"Sans l'action de la Volonté point d'effort d'attention. Sans quelque effort d'attention point de Souvenir. Dans le Sommeil, l'action de la Volonté est suspendue. Comment donc reste-t-il quelque Souvenir des Songes?
“ Je vois bien deux on trois reponses a cette difficulté. Quant a présent, elles se reduisent à dire, ou que dans un Sommeil parfait, il n'y a nul Souvenir, et que là où il y a Souvenir, le Sommeil n'étoit pas parfait ; ou que l'action de la Volonté
1 Owerrations on th· Zoonomia of Dr. Dorurin. By Thomas Brostn, Esq. Edinburgh. 1798.
qui suffit pour le Souvenir n'est pas suspendue dans le Sommeil; que ce degré d'activité reste à l'âme; que ce n'est, pour ainsi dire, qu'une Volonté élémentaire et comme insensible."
I am abundantly sensible of the force of this objection, and am far from being satisfied, that it is in my power to reconcile completely the apparent inconsistency. The general conclusions, at the same time, to which I have been led, seem to result so necessarily from the facts I have stated, that even although the difficulty in question should remain for the present insolved, it would not, in my opinion, materially affect the evidence on which they rest. In all our inquiries, it is of consequence to remember, that when we have once arrived at a general principle by a careful induction, we are not entitled to reject it because we may find ourselves unable to explain from it synthetically, all the phenomena in which it is concerned. The Newtonian Theory of the Tides is not the less certain, that some apparent exceptions occur to it, of which it is not easy (in consequence of our imperfect knowledge of the local circumstances by which, in particular cases, the effect is modified) to give a satisfactory explanation.
Of the solutions suggested by M. Prévost, the first coincides most nearly with my own opinion, and it approaches to what I have hinted (in page 154 of this work) concerning the seeming exceptions to my doctrine, which may occur in those cases where sleep is partial. A strong confirmation of it undoubtedly may be derived from the experience of those persons (several of whom I have happened to meet with) who never recollect to have dreamed, excepting when the soundness of their sleep was disturbed by some derangement in their general health, or by some accident which excited a bodily sensation.
Another solution of the difficulty might perhaps be derived from the facts (stated in pp. 121, 122, of this volume) which prove," that a perception or an idea which passes through the mind, without leaving any trace in the memory, may yet serve to introduce other ideas connected with it by the Laws of Association."
From this principle it follows, that if any one of the more remarkable circumstances in a dream should recur to us after we awake, it might (without our exerting during sleep that attention which is essential to memory) revive the same concatenation of particulars with which it was formerly accompanied. And what is a dream, but such a concatenation of seeming events presenting itself to the imagination during our waking hours; the origin of which we learn by experience to refer to that interval which is employed in sleep, finding it impossible to connect it with any specific time or place in our past history? One thing is certain, that we cannot, by any direct acts of recollection, recover the train of our sleeping thoughts, as we can, in an evening, review the meditations of the preceding day. Another cause,

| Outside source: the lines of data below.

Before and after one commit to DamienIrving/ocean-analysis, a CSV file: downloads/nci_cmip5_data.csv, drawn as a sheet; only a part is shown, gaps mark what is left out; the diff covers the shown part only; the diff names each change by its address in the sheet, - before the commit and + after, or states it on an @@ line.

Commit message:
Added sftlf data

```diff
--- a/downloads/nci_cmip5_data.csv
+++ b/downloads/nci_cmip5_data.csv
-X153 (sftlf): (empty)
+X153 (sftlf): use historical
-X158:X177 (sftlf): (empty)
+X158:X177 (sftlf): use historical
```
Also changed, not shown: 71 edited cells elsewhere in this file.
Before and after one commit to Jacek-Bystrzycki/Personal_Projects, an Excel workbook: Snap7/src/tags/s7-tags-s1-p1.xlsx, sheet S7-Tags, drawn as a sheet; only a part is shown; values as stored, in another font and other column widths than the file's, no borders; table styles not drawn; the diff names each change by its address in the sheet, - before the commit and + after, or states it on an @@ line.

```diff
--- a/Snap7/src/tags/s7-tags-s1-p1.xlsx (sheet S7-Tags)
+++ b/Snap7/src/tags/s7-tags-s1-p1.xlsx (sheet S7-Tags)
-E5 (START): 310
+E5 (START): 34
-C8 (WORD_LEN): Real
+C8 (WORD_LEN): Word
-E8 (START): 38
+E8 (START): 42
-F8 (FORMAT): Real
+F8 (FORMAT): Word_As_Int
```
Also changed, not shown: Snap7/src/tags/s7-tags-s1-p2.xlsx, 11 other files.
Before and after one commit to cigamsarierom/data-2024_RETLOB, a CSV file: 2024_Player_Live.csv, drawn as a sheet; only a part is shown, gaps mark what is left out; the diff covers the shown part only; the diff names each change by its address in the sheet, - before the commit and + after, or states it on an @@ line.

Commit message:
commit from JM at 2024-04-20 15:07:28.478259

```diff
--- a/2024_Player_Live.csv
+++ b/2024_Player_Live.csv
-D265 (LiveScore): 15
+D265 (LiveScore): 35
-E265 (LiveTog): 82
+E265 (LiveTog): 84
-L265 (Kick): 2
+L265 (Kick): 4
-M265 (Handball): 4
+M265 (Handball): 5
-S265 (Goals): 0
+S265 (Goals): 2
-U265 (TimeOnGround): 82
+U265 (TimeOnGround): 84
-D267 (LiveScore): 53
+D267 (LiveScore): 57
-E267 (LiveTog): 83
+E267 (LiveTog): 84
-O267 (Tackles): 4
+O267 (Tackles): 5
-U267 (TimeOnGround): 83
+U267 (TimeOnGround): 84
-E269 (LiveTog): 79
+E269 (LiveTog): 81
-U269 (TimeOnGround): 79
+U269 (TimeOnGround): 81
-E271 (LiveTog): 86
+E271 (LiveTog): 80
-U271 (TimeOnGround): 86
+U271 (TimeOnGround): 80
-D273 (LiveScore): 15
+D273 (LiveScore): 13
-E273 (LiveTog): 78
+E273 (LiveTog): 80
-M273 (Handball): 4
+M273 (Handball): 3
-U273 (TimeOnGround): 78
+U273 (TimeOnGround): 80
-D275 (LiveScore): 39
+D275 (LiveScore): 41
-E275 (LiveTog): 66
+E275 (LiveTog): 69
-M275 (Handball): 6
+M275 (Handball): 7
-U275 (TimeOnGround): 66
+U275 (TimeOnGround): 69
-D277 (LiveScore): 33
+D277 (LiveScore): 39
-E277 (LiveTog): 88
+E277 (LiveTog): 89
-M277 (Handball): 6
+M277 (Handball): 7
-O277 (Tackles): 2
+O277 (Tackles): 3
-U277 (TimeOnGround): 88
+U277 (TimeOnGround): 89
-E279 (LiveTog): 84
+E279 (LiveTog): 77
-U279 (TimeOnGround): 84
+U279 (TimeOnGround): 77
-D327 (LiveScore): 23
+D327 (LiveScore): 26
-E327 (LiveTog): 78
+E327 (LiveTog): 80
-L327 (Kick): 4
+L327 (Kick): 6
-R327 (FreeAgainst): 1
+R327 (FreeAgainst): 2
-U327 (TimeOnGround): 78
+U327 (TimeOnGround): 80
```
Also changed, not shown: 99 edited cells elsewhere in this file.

it must be owned, presents an obstacle to such efforts of recollection, and is, perhaps, adequate of itself to explain the fact. During the day, we have many aids to memory which are wanting in sleep, (those, in particular, which are furnished by the objects of our external senses,) and of these aids we never fail to avail ourselves, in attempting to recollect the thoughts in which the day has been spent. We consider in what PLACE we were at a particular time, and what persons and things we there saw, endeavouring thus to lay hold of our intellectual processes, by means of the sensible objects with which they were associated ; and yet, with all these advantages, the account which most men are able